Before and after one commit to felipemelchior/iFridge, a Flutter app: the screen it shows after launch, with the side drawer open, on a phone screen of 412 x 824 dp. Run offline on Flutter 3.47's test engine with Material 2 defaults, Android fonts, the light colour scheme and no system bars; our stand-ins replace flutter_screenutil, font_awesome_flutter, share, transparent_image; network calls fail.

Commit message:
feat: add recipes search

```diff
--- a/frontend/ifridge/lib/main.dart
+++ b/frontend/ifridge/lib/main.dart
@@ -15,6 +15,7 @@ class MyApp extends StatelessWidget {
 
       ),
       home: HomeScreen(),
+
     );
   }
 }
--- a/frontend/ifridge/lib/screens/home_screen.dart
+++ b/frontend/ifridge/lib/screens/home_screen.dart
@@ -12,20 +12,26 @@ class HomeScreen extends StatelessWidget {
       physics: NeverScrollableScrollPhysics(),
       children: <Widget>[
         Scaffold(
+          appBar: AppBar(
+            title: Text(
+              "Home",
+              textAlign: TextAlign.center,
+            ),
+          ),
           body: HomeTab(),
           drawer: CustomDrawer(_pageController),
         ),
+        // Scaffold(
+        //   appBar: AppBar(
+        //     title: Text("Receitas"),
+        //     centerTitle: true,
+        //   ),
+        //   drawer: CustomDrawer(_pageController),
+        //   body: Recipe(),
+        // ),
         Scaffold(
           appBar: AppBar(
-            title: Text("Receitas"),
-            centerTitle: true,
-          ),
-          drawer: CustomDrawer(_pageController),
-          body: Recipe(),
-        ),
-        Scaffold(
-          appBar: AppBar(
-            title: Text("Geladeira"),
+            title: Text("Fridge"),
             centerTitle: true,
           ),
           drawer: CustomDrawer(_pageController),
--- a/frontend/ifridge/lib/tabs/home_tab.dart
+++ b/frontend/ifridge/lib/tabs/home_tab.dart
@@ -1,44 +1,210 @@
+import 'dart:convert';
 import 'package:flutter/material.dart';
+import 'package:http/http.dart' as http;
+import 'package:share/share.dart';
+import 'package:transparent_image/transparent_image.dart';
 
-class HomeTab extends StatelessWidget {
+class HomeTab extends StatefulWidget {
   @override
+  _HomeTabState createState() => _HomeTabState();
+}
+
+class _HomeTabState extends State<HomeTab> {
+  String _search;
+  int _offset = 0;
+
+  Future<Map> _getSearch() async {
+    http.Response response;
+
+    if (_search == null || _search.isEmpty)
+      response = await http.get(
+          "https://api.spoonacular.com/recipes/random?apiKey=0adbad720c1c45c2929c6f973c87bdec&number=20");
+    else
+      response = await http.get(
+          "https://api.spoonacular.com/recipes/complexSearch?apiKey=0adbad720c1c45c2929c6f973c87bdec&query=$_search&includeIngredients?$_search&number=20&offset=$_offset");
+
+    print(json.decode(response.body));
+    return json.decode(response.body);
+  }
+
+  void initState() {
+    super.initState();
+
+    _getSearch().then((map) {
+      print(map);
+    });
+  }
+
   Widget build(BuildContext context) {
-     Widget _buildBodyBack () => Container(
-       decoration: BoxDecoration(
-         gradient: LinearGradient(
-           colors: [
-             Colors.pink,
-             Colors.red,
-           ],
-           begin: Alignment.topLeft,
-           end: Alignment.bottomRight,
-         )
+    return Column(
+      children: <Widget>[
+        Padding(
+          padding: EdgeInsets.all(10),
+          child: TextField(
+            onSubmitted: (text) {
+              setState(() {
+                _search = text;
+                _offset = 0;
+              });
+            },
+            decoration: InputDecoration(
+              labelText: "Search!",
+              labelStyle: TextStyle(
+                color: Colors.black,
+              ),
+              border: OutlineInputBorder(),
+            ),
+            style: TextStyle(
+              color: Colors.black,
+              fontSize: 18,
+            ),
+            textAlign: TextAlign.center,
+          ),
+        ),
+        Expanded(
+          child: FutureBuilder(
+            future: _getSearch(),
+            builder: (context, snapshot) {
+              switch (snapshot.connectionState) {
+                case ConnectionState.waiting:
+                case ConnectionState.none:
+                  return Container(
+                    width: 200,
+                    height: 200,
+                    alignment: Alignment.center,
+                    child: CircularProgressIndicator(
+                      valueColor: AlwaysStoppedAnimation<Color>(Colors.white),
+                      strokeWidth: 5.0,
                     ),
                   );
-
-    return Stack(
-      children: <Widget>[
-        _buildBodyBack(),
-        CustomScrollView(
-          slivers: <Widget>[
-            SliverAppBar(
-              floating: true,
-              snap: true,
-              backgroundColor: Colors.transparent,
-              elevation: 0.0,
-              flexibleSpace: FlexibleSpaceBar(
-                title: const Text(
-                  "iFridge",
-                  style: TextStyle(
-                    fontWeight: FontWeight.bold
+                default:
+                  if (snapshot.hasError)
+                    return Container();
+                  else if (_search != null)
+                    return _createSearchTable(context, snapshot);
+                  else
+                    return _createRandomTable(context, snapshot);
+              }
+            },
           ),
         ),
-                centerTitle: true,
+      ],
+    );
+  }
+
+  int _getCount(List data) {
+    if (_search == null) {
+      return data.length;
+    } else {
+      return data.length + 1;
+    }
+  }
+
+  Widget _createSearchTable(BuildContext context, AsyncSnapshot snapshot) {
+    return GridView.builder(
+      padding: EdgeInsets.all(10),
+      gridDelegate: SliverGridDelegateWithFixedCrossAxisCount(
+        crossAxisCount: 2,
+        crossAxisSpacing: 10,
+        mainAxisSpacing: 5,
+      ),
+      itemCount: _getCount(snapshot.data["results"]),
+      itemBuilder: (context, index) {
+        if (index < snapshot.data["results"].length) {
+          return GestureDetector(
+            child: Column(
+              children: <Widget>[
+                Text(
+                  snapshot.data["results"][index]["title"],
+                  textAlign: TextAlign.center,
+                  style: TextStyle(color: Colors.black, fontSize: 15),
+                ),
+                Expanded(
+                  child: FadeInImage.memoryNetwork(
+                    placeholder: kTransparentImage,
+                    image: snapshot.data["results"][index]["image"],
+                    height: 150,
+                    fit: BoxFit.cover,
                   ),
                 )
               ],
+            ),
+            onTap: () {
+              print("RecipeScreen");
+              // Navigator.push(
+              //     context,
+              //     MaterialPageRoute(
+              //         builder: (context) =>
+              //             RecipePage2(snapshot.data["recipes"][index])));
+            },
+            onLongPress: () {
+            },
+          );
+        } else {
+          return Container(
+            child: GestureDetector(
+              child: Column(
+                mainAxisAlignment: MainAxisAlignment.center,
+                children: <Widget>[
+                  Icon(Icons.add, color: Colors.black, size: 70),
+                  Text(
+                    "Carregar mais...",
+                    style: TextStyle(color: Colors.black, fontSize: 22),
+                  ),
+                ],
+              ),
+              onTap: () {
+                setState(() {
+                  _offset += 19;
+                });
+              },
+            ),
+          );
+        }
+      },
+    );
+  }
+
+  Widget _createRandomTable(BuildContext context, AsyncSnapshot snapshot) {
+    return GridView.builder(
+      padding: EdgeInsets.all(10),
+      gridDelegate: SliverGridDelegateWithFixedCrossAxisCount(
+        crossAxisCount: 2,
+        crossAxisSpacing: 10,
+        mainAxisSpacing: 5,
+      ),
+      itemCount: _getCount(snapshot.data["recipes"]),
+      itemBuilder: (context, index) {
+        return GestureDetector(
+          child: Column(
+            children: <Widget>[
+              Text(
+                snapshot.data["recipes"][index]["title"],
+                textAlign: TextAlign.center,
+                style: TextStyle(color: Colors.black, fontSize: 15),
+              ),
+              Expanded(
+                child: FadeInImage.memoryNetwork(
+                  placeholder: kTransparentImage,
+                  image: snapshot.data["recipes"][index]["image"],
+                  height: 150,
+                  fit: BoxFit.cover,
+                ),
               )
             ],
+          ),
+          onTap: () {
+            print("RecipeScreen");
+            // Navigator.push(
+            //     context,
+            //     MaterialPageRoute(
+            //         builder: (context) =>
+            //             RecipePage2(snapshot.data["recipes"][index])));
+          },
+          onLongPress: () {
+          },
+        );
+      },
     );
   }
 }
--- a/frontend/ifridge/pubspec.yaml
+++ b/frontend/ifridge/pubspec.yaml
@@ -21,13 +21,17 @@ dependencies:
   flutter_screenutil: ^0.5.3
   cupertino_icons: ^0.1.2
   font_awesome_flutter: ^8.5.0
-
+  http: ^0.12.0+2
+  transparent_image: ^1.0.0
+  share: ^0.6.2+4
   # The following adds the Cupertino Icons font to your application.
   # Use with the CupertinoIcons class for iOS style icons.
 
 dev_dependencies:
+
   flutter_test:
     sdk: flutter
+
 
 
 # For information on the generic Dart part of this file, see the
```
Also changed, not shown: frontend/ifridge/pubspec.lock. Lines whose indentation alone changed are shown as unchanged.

________________

§ **What is expected**: Please report only the count of lines in the entries above where the word "BuildContext" appears.

§ **Response to this exercise**: 3